§ **Dataset records**:
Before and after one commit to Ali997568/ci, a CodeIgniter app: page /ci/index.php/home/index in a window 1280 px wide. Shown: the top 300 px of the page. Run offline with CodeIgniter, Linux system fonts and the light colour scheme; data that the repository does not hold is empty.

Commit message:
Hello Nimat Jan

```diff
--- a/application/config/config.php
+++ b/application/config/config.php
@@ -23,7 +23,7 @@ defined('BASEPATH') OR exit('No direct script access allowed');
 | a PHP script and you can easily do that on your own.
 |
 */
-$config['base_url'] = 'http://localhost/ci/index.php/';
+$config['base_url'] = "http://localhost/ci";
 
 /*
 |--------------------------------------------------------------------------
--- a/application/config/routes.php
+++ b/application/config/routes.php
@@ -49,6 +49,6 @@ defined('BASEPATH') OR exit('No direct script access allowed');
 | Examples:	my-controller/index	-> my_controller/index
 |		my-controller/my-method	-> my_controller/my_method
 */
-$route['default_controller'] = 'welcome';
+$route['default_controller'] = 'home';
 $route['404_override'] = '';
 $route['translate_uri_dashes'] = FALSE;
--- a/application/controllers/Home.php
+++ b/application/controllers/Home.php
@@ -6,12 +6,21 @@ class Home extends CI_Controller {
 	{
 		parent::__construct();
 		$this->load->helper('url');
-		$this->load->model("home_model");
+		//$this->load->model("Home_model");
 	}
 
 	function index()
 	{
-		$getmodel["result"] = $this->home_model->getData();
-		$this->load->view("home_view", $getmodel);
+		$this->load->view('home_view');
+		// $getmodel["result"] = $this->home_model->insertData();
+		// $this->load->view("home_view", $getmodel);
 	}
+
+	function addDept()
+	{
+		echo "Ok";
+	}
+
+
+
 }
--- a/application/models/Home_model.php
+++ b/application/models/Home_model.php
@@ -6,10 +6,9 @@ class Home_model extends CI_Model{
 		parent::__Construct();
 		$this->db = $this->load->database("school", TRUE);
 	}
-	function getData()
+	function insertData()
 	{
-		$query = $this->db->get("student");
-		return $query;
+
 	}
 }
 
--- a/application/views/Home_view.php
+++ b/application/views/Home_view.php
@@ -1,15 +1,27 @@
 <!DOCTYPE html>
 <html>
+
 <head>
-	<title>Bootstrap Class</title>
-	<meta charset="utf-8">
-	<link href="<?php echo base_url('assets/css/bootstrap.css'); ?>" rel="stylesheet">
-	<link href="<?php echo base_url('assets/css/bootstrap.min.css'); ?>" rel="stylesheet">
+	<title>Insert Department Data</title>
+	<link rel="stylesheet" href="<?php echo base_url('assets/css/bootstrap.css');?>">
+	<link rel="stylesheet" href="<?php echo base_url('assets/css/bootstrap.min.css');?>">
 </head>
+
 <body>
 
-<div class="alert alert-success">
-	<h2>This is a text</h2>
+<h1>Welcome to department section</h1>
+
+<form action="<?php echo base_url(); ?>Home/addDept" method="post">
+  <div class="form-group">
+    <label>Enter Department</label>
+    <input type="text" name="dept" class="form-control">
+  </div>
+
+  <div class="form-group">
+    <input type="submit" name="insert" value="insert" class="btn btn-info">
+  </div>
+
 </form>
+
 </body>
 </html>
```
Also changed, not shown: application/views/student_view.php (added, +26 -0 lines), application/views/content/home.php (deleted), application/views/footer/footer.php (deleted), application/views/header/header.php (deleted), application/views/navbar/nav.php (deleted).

§ **Task brief**:
Bring together all lines in the records where the word "getmodel" is found.

§ **Task output**:
-		$getmodel["result"] = $this->home_model->getData();
-		$this->load->view("home_view", $getmodel);
+		// $getmodel["result"] = $this->home_model->insertData();
+		// $this->load->view("home_view", $getmodel);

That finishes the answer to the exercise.